There’s a secret in the military reunion planning marketplace and I’m here to reveal it to you: Convention and Visitors Bureaus (CVB for short). We may go by various names: Destination Marketing Organization (DMO), Convention and Visitors Authority (CVA), Office of Tourism, and Tourism Board are just a few alternatives (here’s a more in depth description). Despite the name differences, we all provide similar services to you, all of which are complimentary. Below are some common questions reunion planners ask me to help clear up any confusion.
- What kind of services do you provide to reunion planners and our groups?

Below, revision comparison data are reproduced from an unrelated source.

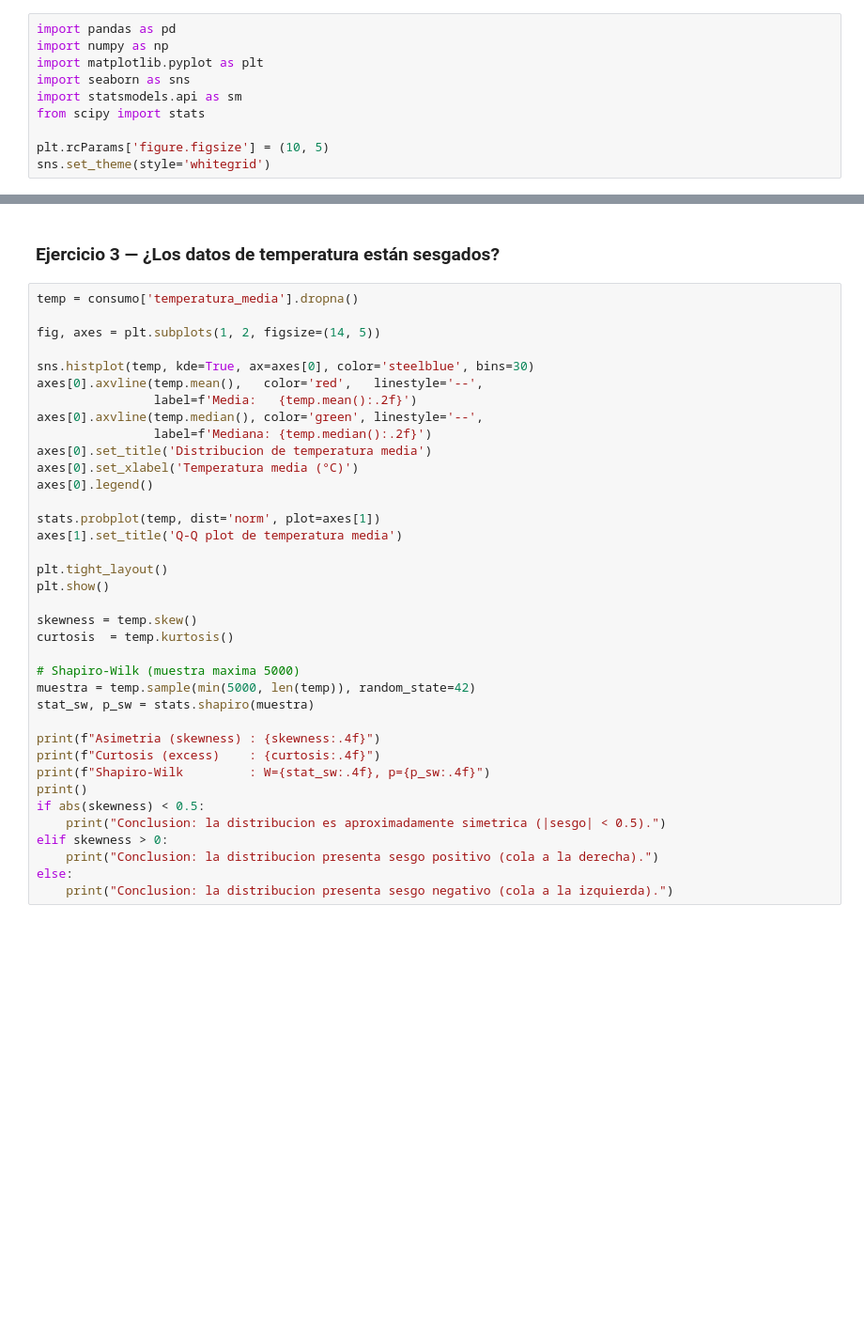
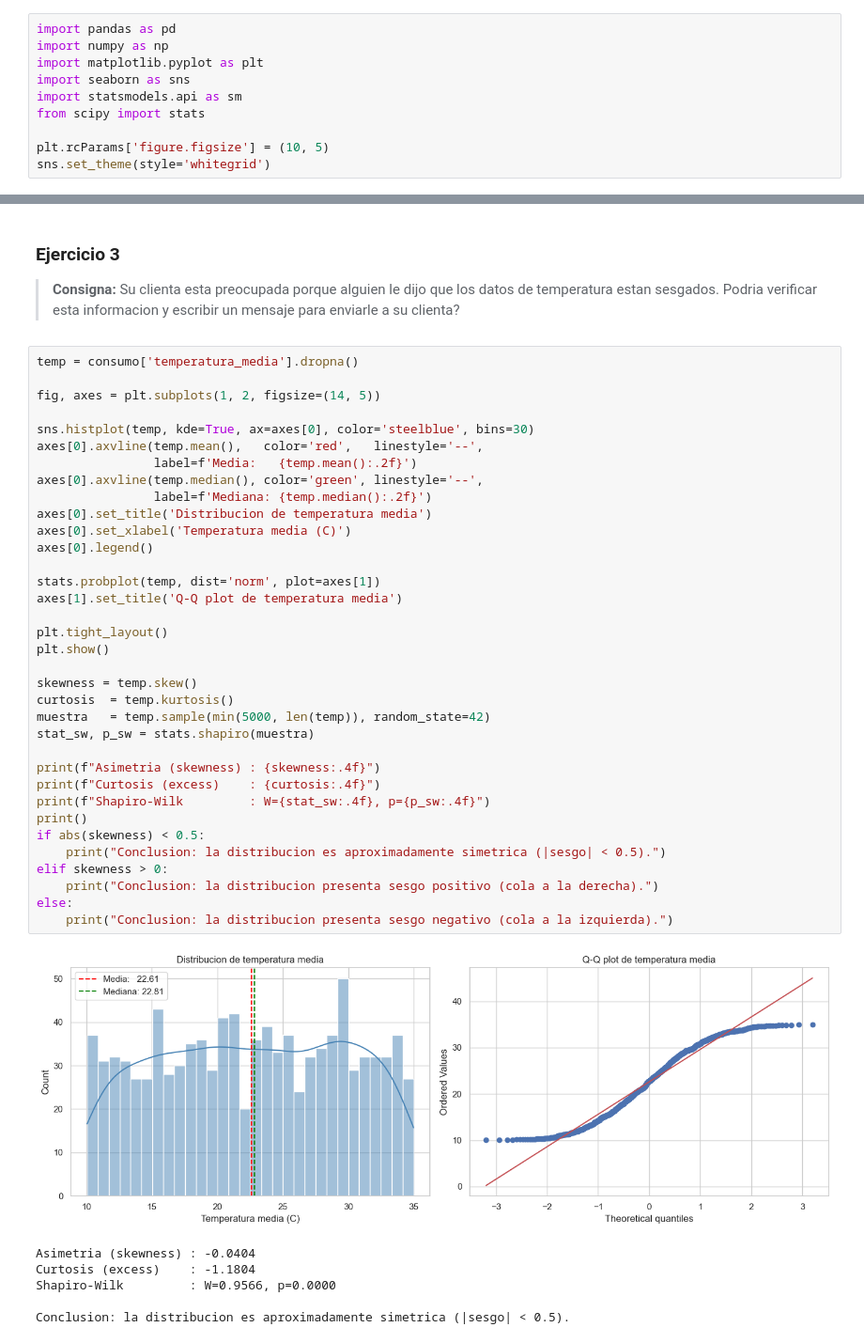
Before and after one commit to josiascs7/Fundamentos-de-Ciencia-de-Datos, a Jupyter notebook: Parciales/Modelo de Examen 1/examen_1_consumo_energetico.ipynb, the cells around one changed output, grey strips where cells are left out. Shown at 94% size. Saved outputs shown, nothing was run; the diff lists cells and outputs as text; blank space fills up the shorter version.

```diff
--- a/Parciales/Modelo de Examen 1/examen_1_consumo_energetico.ipynb
+++ b/Parciales/Modelo de Examen 1/examen_1_consumo_energetico.ipynb
@@ -76,42 +142,50 @@ el consumo energético.
 # %% [markdown]
-### Ejercicio 3 — ¿Los datos de temperatura están sesgados?
+### Ejercicio 3
+
+> **Consigna:** Su clienta esta preocupada porque alguien le dijo que los datos de temperatura estan
+> sesgados. Podria verificar esta informacion y escribir un mensaje para enviarle a su clienta?
 # %%
 temp = consumo['temperatura_media'].dropna()
 
 fig, axes = plt.subplots(1, 2, figsize=(14, 5))
 
 sns.histplot(temp, kde=True, ax=axes[0], color='steelblue', bins=30)
 axes[0].axvline(temp.mean(),   color='red',   linestyle='--',
                 label=f'Media:   {temp.mean():.2f}')
 axes[0].axvline(temp.median(), color='green', linestyle='--',
                 label=f'Mediana: {temp.median():.2f}')
 axes[0].set_title('Distribucion de temperatura media')
-axes[0].set_xlabel('Temperatura media (°C)')
+axes[0].set_xlabel('Temperatura media (C)')
 axes[0].legend()
 
 stats.probplot(temp, dist='norm', plot=axes[1])
 axes[1].set_title('Q-Q plot de temperatura media')
 
 plt.tight_layout()
 plt.show()
 
 skewness = temp.skew()
 curtosis  = temp.kurtosis()
-
-# Shapiro-Wilk (muestra maxima 5000)
-muestra = temp.sample(min(5000, len(temp)), random_state=42)
+muestra   = temp.sample(min(5000, len(temp)), random_state=42)
 stat_sw, p_sw = stats.shapiro(muestra)
 
 print(f"Asimetria (skewness) : {skewness:.4f}")
 print(f"Curtosis (excess)    : {curtosis:.4f}")
 print(f"Shapiro-Wilk         : W={stat_sw:.4f}, p={p_sw:.4f}")
 print()
 if abs(skewness) < 0.5:
     print("Conclusion: la distribucion es aproximadamente simetrica (|sesgo| < 0.5).")
 elif skewness > 0:
     print("Conclusion: la distribucion presenta sesgo positivo (cola a la derecha).")
 else:
     print("Conclusion: la distribucion presenta sesgo negativo (cola a la izquierda).")
+# %% [output]
+[figure, added]
+Asimetria (skewness) : -0.0404
+Curtosis (excess)    : -1.1804
+Shapiro-Wilk         : W=0.9566, p=0.0000
+
+Conclusion: la distribucion es aproximadamente simetrica (|sesgo| < 0.5).
 # %% [markdown]
 **Mensaje para la clienta:**
 
```
Also changed, not shown: parts of 20 cells of this notebook, 1 other file.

Reunion planners spend an exorbitant amount of time repeating their spiel to each hotel they reach out to, researching transportation or tour companies for their tours, and finding other resources to market the reunion. Contacting the CVB can reduce that time into a few phone calls or emails to one person who understands your group’s unique needs. CVBs typically have the following services available to you at no charge but it’s important to note that each organization is slightly different:
- Distribute reunion request for proposal (RFP) to the appropriate hotels, attractions, restaurants/caterers, transportation companies, transportation/tour companies, and relevant service providers
- Assist with building your tour itinerary
- Share royalty free images for you to use in your newsletters/mailers/flyers/emails
- Provide welcome bags for all attendees with local travel information and incentives
- Serve as an emergency contact for last minute suggestions or needs
- How are your services free? How do you make money?
CVBs are funded through one of three sources: transient occupancy tax (better known as the “hotel tax”), memberships, or both. Whenever someone stays in a hotel in our destination, the CVB typically receives a portion of that “hotel” tax money. We use this money to offer complimentary services for our clients such as RFP consultation and distribution, welcome bags, or other visitor related services.
- What happens after my initial talk with a CVB rep?
The CVB takes the information discussed with you, as well as supplementary information such as your RFP, website, and other research, and “translates” it into a form the hotels are used to seeing. It is important to tell your CVB rep how you’d like to receive the responses. You have two choices: 1) the CVB collects all responses and sends them to you in a summary or one at a time as they are received 2) the hotels can contact you directly with their responses. Once you’ve narrowed down the possible hotels or selected one, the CVB will then turn over all negotiations and financial planning over to the hotel(s) and you. It is important to keep the CVB “in the loop” at all points throughout the process, no matter how small a detail it may seem.
- Why can’t the CVB negotiate for me?
It’s a double edged sword. CVBs are charged with advocating for both their tourism partners and their clients at the same time. It would be like a lawyer representing both the plaintiff and defendant. This is why CVB’s stay out of financial and contractual negotiations.
- I forgot to include the CVB in my initial search for a hotel. Can you still help me with my reunion?
While we do our best to stop at the top of your mind when you’re in reunion planning mode, we understand things like this happen. Yes, we can still help you with identifying touring ideas, motorcoach companies, tour planning companies, caterers and dining options, tour guides, and other local services.
National Museum of the Marine Corps